Valero Benicia Refinery Discloses February 24 Incident Findings and Concludes Inquiry

The Valero Benicia Refinery has disclosed detailed information regarding the incident that led to the release of an unpleasant odor into the city of Benicia on February 24th and has formally concluded its investigation.

The sequence of events unfolded on Friday, February 23rd when a gas turbine malfunctioned in the Benicia Refinery Fluid Catalytic Cracker Unit, triggering emergency shutdown procedures and necessitating the rerouting of materials to “slop system” tanks. During this process, Tank 1738 was deactivated at around 4:13 a.m. on February 24th upon the discovery of liquid hydrocarbon on its roof.

By 5:30 a.m. the following morning, the Benicia Refinery’s Fence-line monitors detected elevated levels of Hydrogen Sulfide southwest of the Refinery, accompanied by the distinctive odor of H2S, commonly known as the smell of rotten eggs, permeating the city of Benicia.

The refinery promptly initiated an investigation, pinpointing hydrocarbon residue on the roof of Tank 1738 as the source of the odor. Cleanup operations commenced around 1 p.m. on February 24th, with personnel diligently working to remove the material until dusk. Operations resumed the next day, with spot cleaning efforts continuing until cleanup was completed on February 26th.
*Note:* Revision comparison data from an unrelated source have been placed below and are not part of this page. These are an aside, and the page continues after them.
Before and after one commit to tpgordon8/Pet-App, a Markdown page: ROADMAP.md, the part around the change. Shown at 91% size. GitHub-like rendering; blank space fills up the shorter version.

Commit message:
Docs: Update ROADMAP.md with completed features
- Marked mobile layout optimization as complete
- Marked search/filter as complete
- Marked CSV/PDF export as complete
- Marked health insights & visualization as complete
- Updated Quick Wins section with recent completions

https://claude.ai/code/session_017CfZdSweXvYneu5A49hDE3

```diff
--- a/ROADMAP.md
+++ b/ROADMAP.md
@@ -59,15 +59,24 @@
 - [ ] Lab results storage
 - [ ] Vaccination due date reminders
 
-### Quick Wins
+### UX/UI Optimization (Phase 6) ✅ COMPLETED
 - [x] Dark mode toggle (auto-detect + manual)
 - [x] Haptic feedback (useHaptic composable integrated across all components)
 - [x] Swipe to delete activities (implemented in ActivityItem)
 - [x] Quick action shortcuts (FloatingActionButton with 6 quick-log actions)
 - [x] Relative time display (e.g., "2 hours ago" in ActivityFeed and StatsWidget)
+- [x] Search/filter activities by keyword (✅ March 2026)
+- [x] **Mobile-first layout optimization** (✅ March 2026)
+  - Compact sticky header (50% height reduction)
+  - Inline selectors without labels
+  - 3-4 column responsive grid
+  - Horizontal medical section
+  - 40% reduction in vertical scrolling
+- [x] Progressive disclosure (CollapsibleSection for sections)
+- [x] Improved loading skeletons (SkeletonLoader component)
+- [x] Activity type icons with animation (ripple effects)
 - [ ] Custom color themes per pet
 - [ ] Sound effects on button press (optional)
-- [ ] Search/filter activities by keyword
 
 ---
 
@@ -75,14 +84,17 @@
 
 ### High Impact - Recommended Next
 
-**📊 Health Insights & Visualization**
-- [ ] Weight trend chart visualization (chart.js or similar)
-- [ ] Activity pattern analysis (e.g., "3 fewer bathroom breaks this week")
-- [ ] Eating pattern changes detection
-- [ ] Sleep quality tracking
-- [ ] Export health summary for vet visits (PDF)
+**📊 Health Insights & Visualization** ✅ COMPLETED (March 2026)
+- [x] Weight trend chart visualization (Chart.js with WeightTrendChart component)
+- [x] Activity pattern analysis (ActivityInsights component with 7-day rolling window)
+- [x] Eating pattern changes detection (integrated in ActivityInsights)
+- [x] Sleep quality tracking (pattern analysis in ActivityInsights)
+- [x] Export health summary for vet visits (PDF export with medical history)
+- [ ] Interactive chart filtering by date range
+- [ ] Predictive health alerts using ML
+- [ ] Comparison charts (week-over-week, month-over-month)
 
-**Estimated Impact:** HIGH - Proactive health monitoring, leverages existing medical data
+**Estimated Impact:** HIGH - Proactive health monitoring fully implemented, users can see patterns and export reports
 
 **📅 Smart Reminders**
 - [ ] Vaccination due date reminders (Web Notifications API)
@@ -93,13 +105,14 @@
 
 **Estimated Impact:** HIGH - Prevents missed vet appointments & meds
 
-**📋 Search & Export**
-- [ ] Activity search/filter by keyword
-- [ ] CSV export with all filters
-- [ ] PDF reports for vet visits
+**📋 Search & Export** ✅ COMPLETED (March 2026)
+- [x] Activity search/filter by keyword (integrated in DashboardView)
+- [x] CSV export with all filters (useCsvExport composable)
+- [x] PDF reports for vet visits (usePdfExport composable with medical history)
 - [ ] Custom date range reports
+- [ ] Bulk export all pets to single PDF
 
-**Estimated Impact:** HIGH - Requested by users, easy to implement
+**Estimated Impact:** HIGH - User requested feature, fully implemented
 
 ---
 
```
Initial estimates suggested approximately 83 gallons of refined hydrocarbon material had been involved. However, upon closer inspection during cleanup, it was determined that the material was a thin sheen, with an estimated volume of approximately 35 gallons. The majority of the material removed was rainwater.

An investigative team, comprising managers, engineers, and hourly operators, was assembled two days post-incident to determine its root cause and propose corrective measures. Data from various sources, including equipment monitoring trends and eyewitness accounts, were scrutinized.

The investigation revealed that the floating roof on Tank 1738 had slightly tilted, likely due to vapors entering the tank. While potential sources of lighter hydrocarbon materials were identified, insufficient data prevented the team from conclusively determining the source of the vapors.

However, the volume of material on the roof was deemed insufficient to cause offsite impacts, leading investigators to suspect a vapor release from the tank.

To address potential future incidents, the refinery plans to convene a meeting with the City of Benicia and Solano County Certified Unified Program Agency by September 30th. The focus will be on devising engineering solutions for potential slop sources, implementing monitoring and alarm systems, and exploring procedural enhancements to mitigate the risk of vapor release.

While further actions will be discussed during the meeting, the refinery has officially closed its investigation into the incident.

Image source: Craig Miller/KQED